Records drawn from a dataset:
===

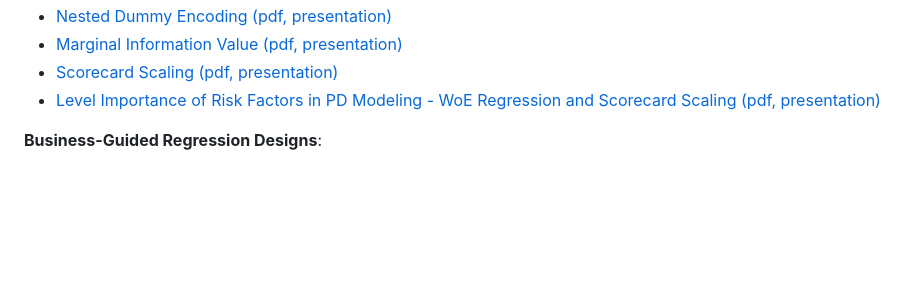
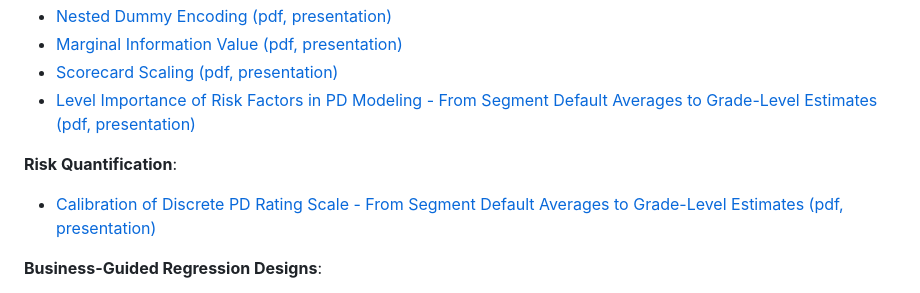
Before and after one commit to andrija-djurovic/adsfcr, a Markdown page: README.md, the part around the change. Rendered like a GitHub page; blank space fills up the shorter version.

Commit message:
Update links and content in README.md

```diff
--- a/README.md
+++ b/README.md
@@ -127,7 +127,10 @@ Below are links providing an overview of the repository's main topics, which inc
 - [Nested Dummy Encoding (pdf, presentation)](https://github.com/andrija-djurovic/adsfcr/blob/main/model_dev_and_vld/nested_dummy_encoding.pdf)
 - [Marginal Information Value (pdf, presentation)](https://github.com/andrija-djurovic/adsfcr/blob/main/model_dev_and_vld/marginal_information_value.pdf)
 - [Scorecard Scaling (pdf, presentation)](https://github.com/andrija-djurovic/adsfcr/blob/main/model_dev_and_vld/scorecard_scaling.pdf)
-- [Level Importance of Risk Factors in PD Modeling - WoE Regression and Scorecard Scaling (pdf, presentation)](https://github.com/andrija-djurovic/adsfcr/blob/main/model_dev_and_vld/woe_level_importance.pdf)
+- [Level Importance of Risk Factors in PD Modeling - From Segment Default Averages to Grade-Level Estimates (pdf, presentation)](https://github.com/andrija-djurovic/adsfcr/blob/main/risk_quantification/pd_drs_calibration.pdf)
+
+<b>Risk Quantification</b>:
+- [Calibration of Discrete PD Rating Scale - From Segment Default Averages to Grade-Level Estimates (pdf, presentation)](https://github.com/andrija-djurovic/adsfcr/blob/main/model_dev_and_vld/woe_level_importance.pdf)
 
 <b>Business-Guided Regression Designs</b>:
 - Blockwise (modular) Model Designs:
```
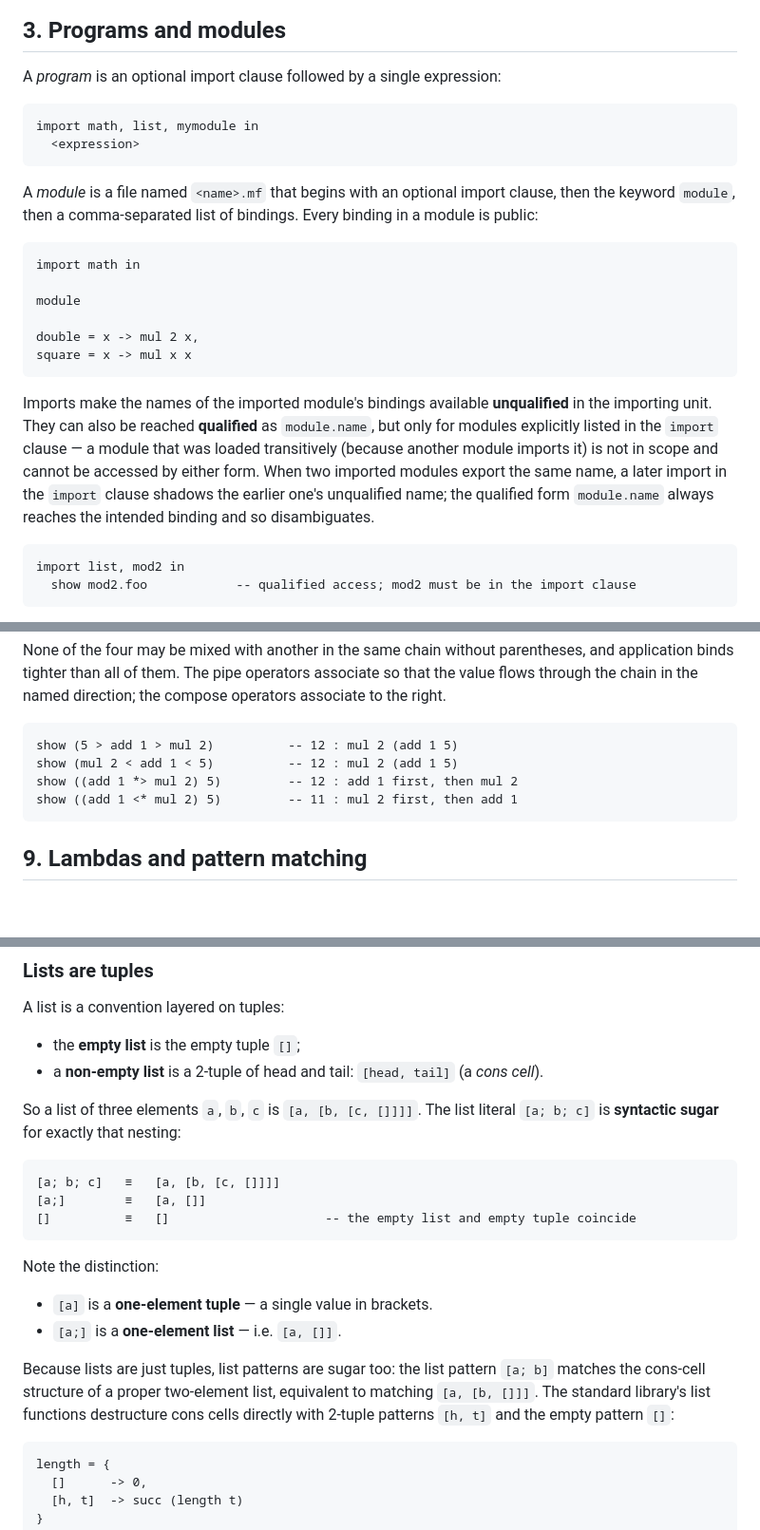
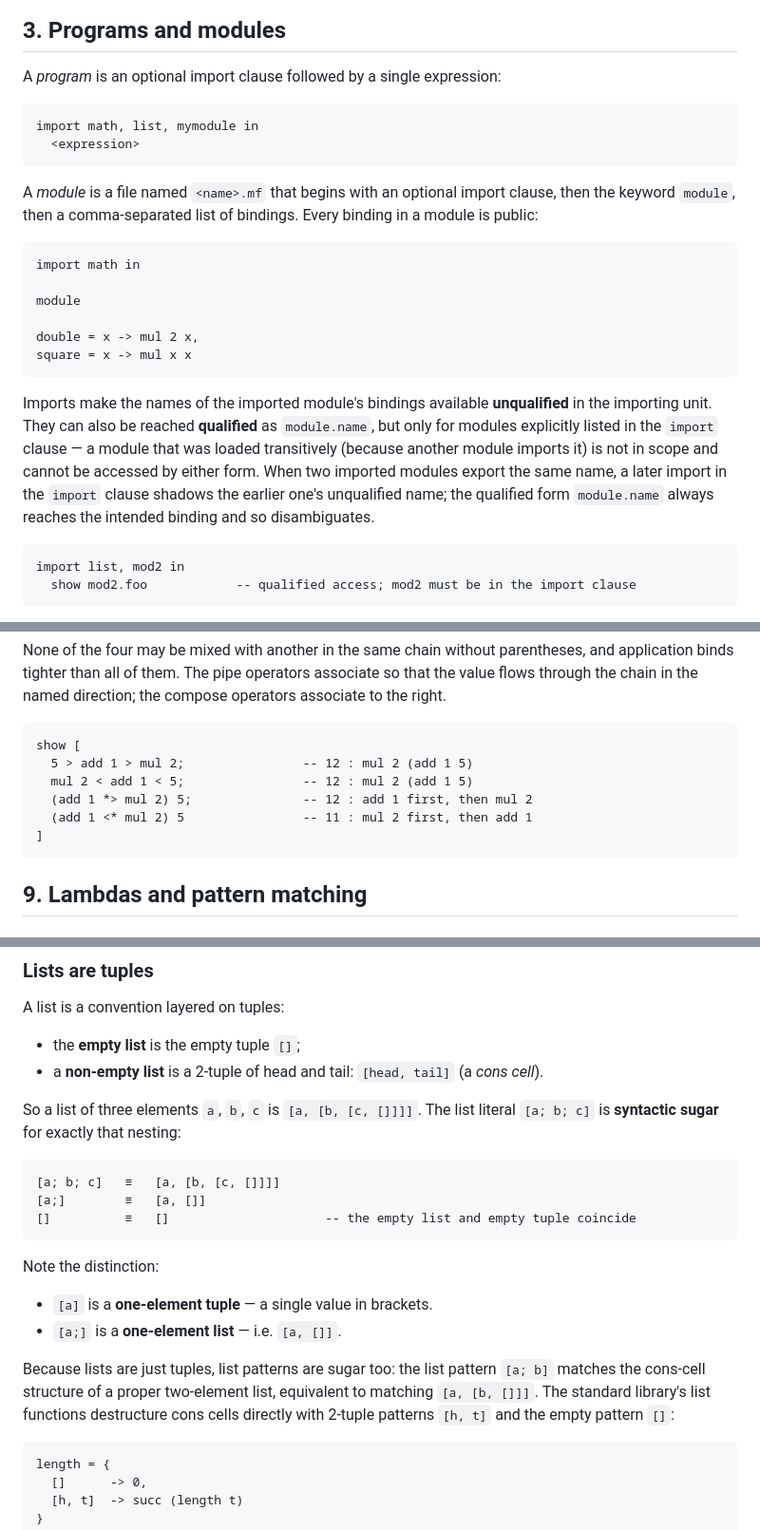
Before and after one commit to Castux/microfun, a Markdown page: docs/LANGUAGE.md, 3 parts joined by grey strips. Shown at 95% size. Rendered like a GitHub page; blank space fills up the shorter version.

Commit message:
Tagged docs code blocks and split multi-program examples
Info strings (sh/ebnf/text/go/mf-static) let the site distinguish
runnable microfun from grammar, shell usage, dumps and fragments;
untagged blocks are runnable. Three LANGUAGE.md blocks that stacked two
independent programs in one fence were split (or, for the operator
examples, rewritten as one list-valued show) so they run as-is.

Co-Authored-By: Claude Fable 5 <noreply@anthropic.com>

````diff
--- a/docs/LANGUAGE.md
+++ b/docs/LANGUAGE.md
@@ -77,7 +77,7 @@ import list in
 
 A *program* is an optional import clause followed by a single expression:
 
-```
+```mf-static
 import math, list, mymodule in
   <expression>
 ```
@@ -86,7 +86,7 @@ A *module* is a file named `<name>.mf` that begins with an optional import claus
 then the keyword `module`, then a comma-separated list of bindings. Every binding
 in a module is public:
 
-```
+```mf-static
 import math in
 
 module
@@ -104,7 +104,7 @@ import in the `import` clause shadows the earlier one's unqualified name; the
 qualified form `module.name` always reaches the intended binding and so
 disambiguates.
 
-```
+```mf-static
 import list, mod2 in
   show mod2.foo            -- qualified access; mod2 must be in the import clause
 ```
@@ -269,10 +271,12 @@ that the value flows through the chain in the named direction; the compose
 operators associate to the right.
 
 ```
-show (5 > add 1 > mul 2)          -- 12 : mul 2 (add 1 5)
-show (mul 2 < add 1 < 5)          -- 12 : mul 2 (add 1 5)
-show ((add 1 *> mul 2) 5)         -- 12 : add 1 first, then mul 2
-show ((add 1 <* mul 2) 5)         -- 11 : mul 2 first, then add 1
+show [
+  5 > add 1 > mul 2;                -- 12 : mul 2 (add 1 5)
+  mul 2 < add 1 < 5;                -- 12 : mul 2 (add 1 5)
+  (add 1 *> mul 2) 5;               -- 12 : add 1 first, then mul 2
+  (add 1 <* mul 2) 5                -- 11 : mul 2 first, then add 1
+]
 ```
 
 ## 9. Lambdas and pattern matching
@@ -411,7 +417,7 @@ A list is a convention layered on tuples:
 So a list of three elements `a`, `b`, `c` is `[a, [b, [c, []]]]`. The list
 literal `[a; b; c]` is **syntactic sugar** for exactly that nesting:
 
-```
+```mf-static
 [a; b; c]   ≡   [a, [b, [c, []]]]
 [a;]        ≡   [a, []]
 []          ≡   []                     -- the empty list and empty tuple coincide
@@ -427,7 +433,7 @@ Because lists are just tuples, list patterns are sugar too: the list pattern
 to matching `[a, [b, []]]`. The standard library's list functions destructure
 cons cells directly with 2-tuple patterns `[h, t]` and the empty pattern `[]`:
 
-```
+```mf-static
 length = {
   []      -> 0,
   [h, t]  -> succ (length t)
````
Also changed, not shown: other parts of docs/LANGUAGE.md (+9 -5 lines), docs/0.Overview.md (+1 -1 lines), docs/5.Bytecode and Compiler.md (+1 -1 lines).
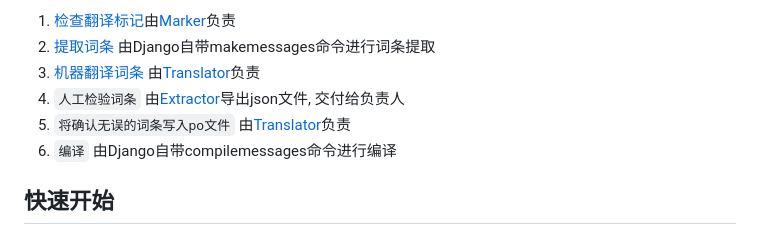
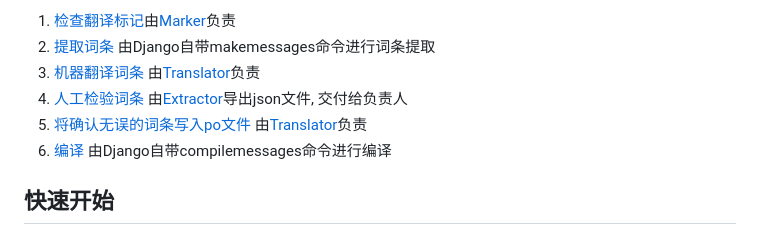
Before and after one commit to kiritoscs/jinx, a Markdown page: README.md, the part around the change. Drawn GitHub-style.

Commit message:
minor: 更新README

```diff
--- a/README.md
+++ b/README.md
@@ -18,9 +18,9 @@ Django国际化常常包含以下流程
 1. [检查翻译标记](#1.检查翻译标记)由[Marker](marker/README.md)负责
 2. [提取词条](#2.提取词条) 由Django自带makemessages命令进行词条提取
 3. [机器翻译词条](#3.机器翻译词条) 由[Translator](translator/README.md)负责
-4. `人工检验词条` 由[Extractor](extractor/README.md)导出json文件, 交付给负责人
-5. `将确认无误的词条写入po文件` 由[Translator](translator/README.md)负责
-6. `编译` 由Django自带compilemessages命令进行编译
+4. [人工检验词条](#4.人工检验词条) 由[Extractor](extractor/README.md)导出json文件, 交付给负责人
+5. [将确认无误的词条写入po文件](#5.将确认无误的词条写入po文件) 由[Translator](translator/README.md)负责
+6. [编译](#6.编译) 由Django自带compilemessages命令进行编译
 
 
 ## 快速开始
```
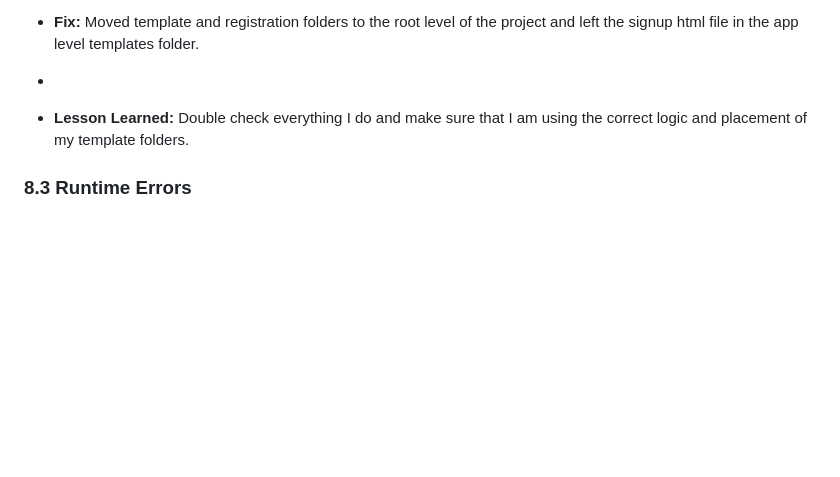
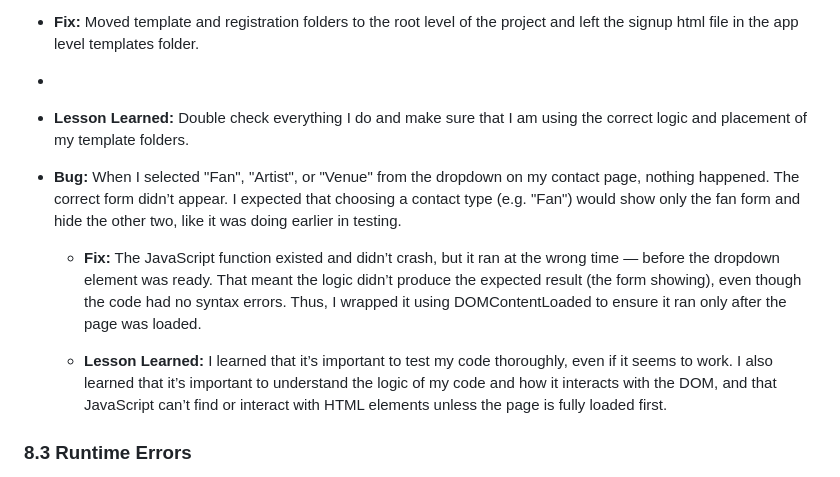
Before and after one commit to AxdeKlerk/Praise-The-Loud, a Markdown page: Debugging.md, the part around the change. Drawn GitHub-style; blank space fills up the shorter version.

Commit message:
Add bug fix for contact forms not loading in Debugging.md file

```diff
--- a/Debugging.md
+++ b/Debugging.md
@@ -30,6 +30,12 @@ Below are the various bugs that I encountered along the way and how I fixed them
 - **Fix:** Moved template and registration folders to the root level of the project and left the signup html file in the app level templates folder.
 -
 - **Lesson Learned:** Double check everything I do and make sure that I am using the correct logic and placement of my template folders.
+
+- **Bug:** When I selected "Fan", "Artist", or "Venue" from the dropdown on my contact page, nothing happened. The correct form didn’t appear. I expected that choosing a contact type (e.g. "Fan") would show only the fan form and hide the other two, like it was doing earlier in testing.
+
+  - **Fix:** The JavaScript function existed and didn’t crash, but it ran at the wrong time — before the dropdown element was ready. That meant the logic didn’t produce the expected result (the form showing), even though the code had no syntax errors. Thus, I wrapped it using DOMContentLoaded to ensure it ran only after the page was loaded.
+
+  - **Lesson Learned:** I learned that it’s important to test my code thoroughly, even if it seems to work. I also learned that it’s important to understand the logic of my code and how it interacts with the DOM, and that JavaScript can’t find or interact with HTML elements unless the page is fully loaded first.
 
 ### 8.3 Runtime Errors
 
```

===

Exercise description
Extract all lines of the records above that include "then".

Response to the task
 then the keyword `module`, then a comma-separated list of bindings. Every binding
-show ((add 1 *> mul 2) 5)         -- 12 : add 1 first, then mul 2
-show ((add 1 <* mul 2) 5)         -- 11 : mul 2 first, then add 1
+  (add 1 *> mul 2) 5;               -- 12 : add 1 first, then mul 2
+  (add 1 <* mul 2) 5                -- 11 : mul 2 first, then add 1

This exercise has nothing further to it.